Material shown:
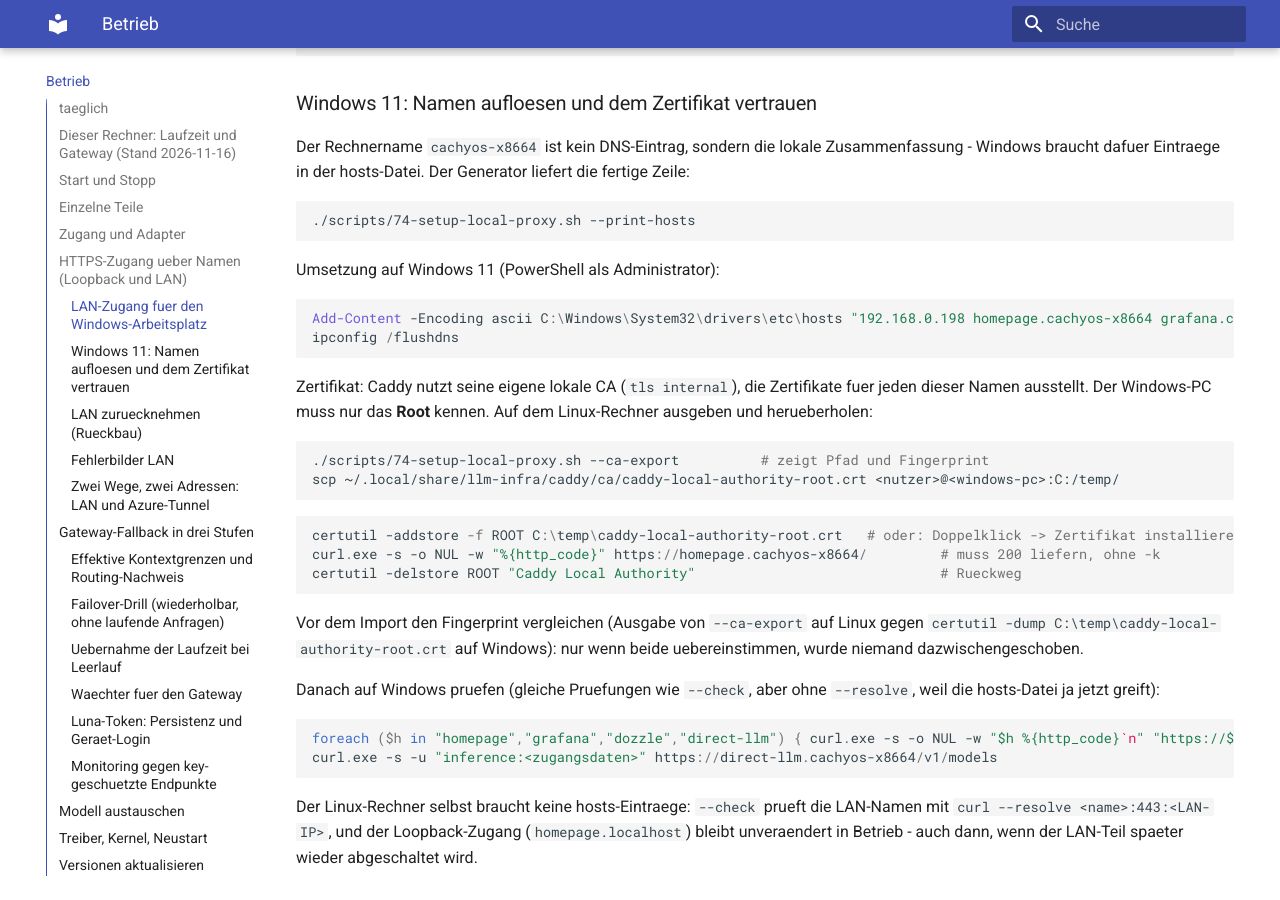
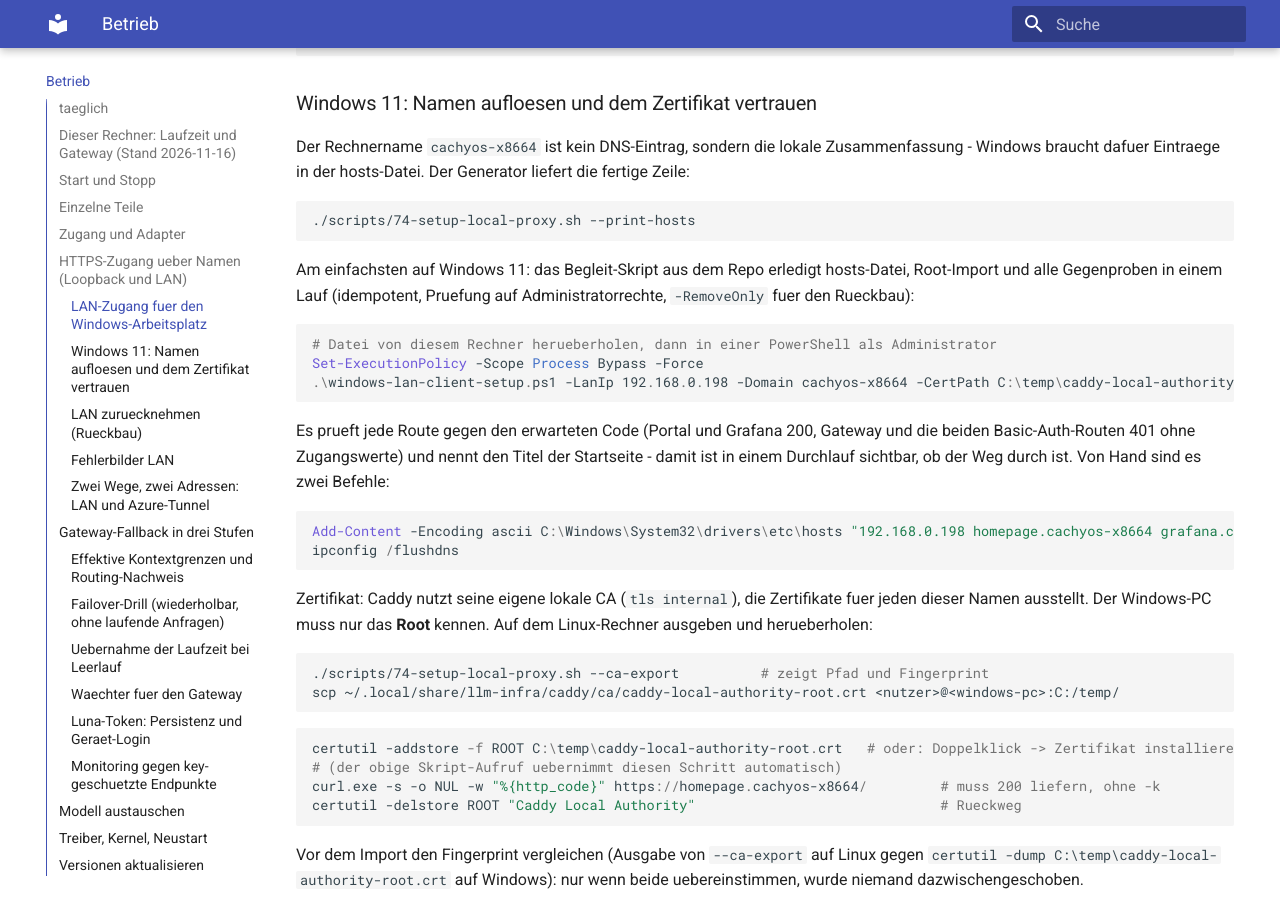
Before and after one commit to thomasdenk79-cyber/llm-infra-setup, an MkDocs documentation site: the page built from docs/operations.md, in a window 1280 px wide and 900 px high, scrolled down 5031 px. Built offline with MkDocs 1.6.1 and Material for MkDocs 9.7.7, drawn with Linux system fonts in a browser that asks for light colours.

Commit message:
Add a Windows-side setup script for the LAN routes
Completes the operator path for the LAN task: the Windows workstation was
not reachable from this session, so the remaining verification is now a
single command on that machine instead of a list to transcribe.

- scripts/windows-lan-client-setup.ps1 writes the hosts entries (idempotent,
  replaces only lines of this domain), imports the exported Caddy root, and
  checks every route against its expected code: portal and Grafana 200,
  gateway and both basic-auth routes 401 without credentials. It refuses to
  run without administrator rights, prints the start-page title as a
  end-to-end signal, and supports -RemoveOnly for undoing the hosts entries.
- --ca-export and the operator guide point at the script; the manual
  certutil and hosts steps stay documented for single steps.

Co-authored-by: Copilot <223556219+Copilot@users.noreply.github.com>

````diff
--- a/docs/operations.md
+++ b/docs/operations.md
@@ -225,7 +225,20 @@ Generator liefert die fertige Zeile:
 ./scripts/74-setup-local-proxy.sh --print-hosts
 ```
 
-Umsetzung auf Windows 11 (PowerShell als Administrator):
+Am einfachsten auf Windows 11: das Begleit-Skript aus dem Repo erledigt hosts-Datei,
+Root-Import und alle Gegenproben in einem Lauf (idempotent, Pruefung auf
+Administratorrechte, `-RemoveOnly` fuer den Rueckbau):
+
+```powershell
+# Datei von diesem Rechner herueberholen, dann in einer PowerShell als Administrator
+Set-ExecutionPolicy -Scope Process Bypass -Force
+.\windows-lan-client-setup.ps1 -LanIp 192.168.0.198 -Domain cachyos-x8664 -CertPath C:\temp\caddy-local-authority-root.crt
+```
+
+Es prueft jede Route gegen den erwarteten Code (Portal und Grafana 200, Gateway und
+die beiden Basic-Auth-Routen 401 ohne Zugangswerte) und nennt den Titel der
+Startseite - damit ist in einem Durchlauf sichtbar, ob der Weg durch ist.
+Von Hand sind es zwei Befehle:
 
 ```powershell
 Add-Content -Encoding ascii C:\Windows\System32\drivers\etc\hosts "192.168.0.198 homepage.cachyos-x8664 grafana.cachyos-x8664 littlem.cachyos-x8664 llm-direct.cachyos-x8664 dozzle.cachyos-x8664 direct-llm.cachyos-x8664"
@@ -243,6 +256,7 @@ scp ~/.local/share/llm-infra/caddy/ca/caddy-local-authority-root.crt <nutzer>@<w
 
 ```powershell
 certutil -addstore -f ROOT C:\temp\caddy-local-authority-root.crt   # oder: Doppelklick -> Zertifikat installieren -> Lokaler Computer -> Vertrauenswuerdige Stammzertifizierungsstellen
+# (der obige Skript-Aufruf uebernimmt diesen Schritt automatisch)
 curl.exe -s -o NUL -w "%{http_code}" https://homepage.cachyos-x8664/         # muss 200 liefern, ohne -k
 certutil -delstore ROOT "Caddy Local Authority"                              # Rueckweg
 ```
````
Also changed, not shown: 2 other files.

Exercise objective: Only the count is wanted. Count the lines of the data above that include the string "hosts".

Response to the task: 6